- What to work on:
Could you return each line of the material that has "Ended" in it?

- Material for this exercise:
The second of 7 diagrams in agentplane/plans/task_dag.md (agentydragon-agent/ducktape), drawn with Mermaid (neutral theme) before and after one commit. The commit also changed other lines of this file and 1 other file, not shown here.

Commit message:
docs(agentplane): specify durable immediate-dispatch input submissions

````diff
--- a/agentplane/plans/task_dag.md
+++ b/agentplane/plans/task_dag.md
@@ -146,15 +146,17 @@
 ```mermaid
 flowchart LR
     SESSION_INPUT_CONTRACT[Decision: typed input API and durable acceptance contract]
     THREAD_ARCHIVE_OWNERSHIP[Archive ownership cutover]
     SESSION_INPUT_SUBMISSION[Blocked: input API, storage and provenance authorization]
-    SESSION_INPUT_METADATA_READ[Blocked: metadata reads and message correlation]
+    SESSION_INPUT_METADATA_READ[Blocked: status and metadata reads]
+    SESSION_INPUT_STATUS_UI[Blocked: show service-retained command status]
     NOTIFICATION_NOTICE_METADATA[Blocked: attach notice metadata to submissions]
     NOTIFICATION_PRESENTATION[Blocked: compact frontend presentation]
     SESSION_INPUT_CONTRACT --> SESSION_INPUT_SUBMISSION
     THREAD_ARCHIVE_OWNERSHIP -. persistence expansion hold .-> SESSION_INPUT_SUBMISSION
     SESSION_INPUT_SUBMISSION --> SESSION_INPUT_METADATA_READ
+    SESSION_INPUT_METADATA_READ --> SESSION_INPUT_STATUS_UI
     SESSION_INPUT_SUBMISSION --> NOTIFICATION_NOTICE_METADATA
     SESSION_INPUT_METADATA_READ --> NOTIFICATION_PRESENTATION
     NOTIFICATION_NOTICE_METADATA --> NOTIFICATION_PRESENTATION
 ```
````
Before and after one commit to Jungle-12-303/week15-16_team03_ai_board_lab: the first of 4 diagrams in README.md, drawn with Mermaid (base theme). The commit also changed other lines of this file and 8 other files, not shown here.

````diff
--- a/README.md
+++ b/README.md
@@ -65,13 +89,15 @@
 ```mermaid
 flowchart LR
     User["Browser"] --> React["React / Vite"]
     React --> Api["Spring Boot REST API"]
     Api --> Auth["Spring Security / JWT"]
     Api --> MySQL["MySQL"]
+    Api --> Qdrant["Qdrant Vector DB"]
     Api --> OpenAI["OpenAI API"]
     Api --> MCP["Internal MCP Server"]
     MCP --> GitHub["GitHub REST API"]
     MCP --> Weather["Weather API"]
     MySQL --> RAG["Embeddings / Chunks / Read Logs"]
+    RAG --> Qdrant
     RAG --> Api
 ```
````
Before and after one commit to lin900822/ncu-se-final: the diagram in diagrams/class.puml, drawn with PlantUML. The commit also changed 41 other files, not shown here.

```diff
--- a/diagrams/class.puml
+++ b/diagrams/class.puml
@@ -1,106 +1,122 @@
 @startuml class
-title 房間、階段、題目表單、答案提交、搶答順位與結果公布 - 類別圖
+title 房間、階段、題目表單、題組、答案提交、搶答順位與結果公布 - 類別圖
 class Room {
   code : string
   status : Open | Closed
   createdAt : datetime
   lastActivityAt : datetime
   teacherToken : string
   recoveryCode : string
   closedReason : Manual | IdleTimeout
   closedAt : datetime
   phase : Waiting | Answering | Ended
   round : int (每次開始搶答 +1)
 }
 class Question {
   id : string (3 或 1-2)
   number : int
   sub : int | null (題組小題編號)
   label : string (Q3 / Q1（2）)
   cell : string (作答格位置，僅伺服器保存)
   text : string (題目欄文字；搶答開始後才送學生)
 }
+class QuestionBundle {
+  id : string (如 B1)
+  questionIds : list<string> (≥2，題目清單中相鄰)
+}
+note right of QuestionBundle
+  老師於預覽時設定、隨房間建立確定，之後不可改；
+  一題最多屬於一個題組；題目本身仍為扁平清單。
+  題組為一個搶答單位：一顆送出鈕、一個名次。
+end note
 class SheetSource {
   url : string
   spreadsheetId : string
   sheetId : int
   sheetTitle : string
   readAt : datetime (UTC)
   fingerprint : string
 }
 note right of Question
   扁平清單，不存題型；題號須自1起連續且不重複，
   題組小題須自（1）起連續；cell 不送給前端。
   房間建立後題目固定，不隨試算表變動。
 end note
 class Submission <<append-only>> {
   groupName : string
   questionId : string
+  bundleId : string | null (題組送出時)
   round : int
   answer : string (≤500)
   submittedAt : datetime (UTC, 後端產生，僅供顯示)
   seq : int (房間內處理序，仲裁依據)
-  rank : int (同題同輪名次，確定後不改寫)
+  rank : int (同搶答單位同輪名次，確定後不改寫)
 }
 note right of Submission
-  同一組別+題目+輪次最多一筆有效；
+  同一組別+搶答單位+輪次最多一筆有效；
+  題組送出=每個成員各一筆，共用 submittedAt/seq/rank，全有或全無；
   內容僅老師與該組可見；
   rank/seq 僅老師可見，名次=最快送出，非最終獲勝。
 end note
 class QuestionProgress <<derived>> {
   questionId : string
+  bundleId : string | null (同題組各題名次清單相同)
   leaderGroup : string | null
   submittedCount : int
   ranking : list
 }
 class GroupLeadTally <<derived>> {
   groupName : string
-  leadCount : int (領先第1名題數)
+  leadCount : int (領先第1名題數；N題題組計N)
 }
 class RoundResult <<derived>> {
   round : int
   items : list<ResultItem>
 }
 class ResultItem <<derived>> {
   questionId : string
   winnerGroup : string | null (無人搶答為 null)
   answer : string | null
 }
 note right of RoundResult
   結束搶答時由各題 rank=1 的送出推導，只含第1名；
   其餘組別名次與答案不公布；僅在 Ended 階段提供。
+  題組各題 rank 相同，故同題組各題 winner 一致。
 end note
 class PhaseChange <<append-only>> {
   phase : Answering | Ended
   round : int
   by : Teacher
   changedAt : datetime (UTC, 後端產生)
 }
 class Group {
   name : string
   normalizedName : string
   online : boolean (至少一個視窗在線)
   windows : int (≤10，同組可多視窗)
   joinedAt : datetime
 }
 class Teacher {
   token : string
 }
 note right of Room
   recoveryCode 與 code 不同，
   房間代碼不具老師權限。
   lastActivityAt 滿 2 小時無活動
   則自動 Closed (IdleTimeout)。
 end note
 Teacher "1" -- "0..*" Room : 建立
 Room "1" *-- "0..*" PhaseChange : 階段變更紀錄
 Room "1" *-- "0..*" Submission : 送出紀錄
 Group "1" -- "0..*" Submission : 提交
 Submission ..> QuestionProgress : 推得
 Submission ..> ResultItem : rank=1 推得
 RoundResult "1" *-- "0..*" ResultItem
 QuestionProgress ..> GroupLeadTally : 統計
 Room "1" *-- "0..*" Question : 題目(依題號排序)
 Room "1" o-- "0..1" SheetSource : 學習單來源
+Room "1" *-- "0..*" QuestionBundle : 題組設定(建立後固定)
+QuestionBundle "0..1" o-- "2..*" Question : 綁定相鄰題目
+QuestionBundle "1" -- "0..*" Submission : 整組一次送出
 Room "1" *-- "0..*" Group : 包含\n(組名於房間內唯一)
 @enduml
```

- Solved exercise:
   phase : Waiting | Answering | Ended
   其餘組別名次與答案不公布；僅在 Ended 階段提供。
   phase : Answering | Ended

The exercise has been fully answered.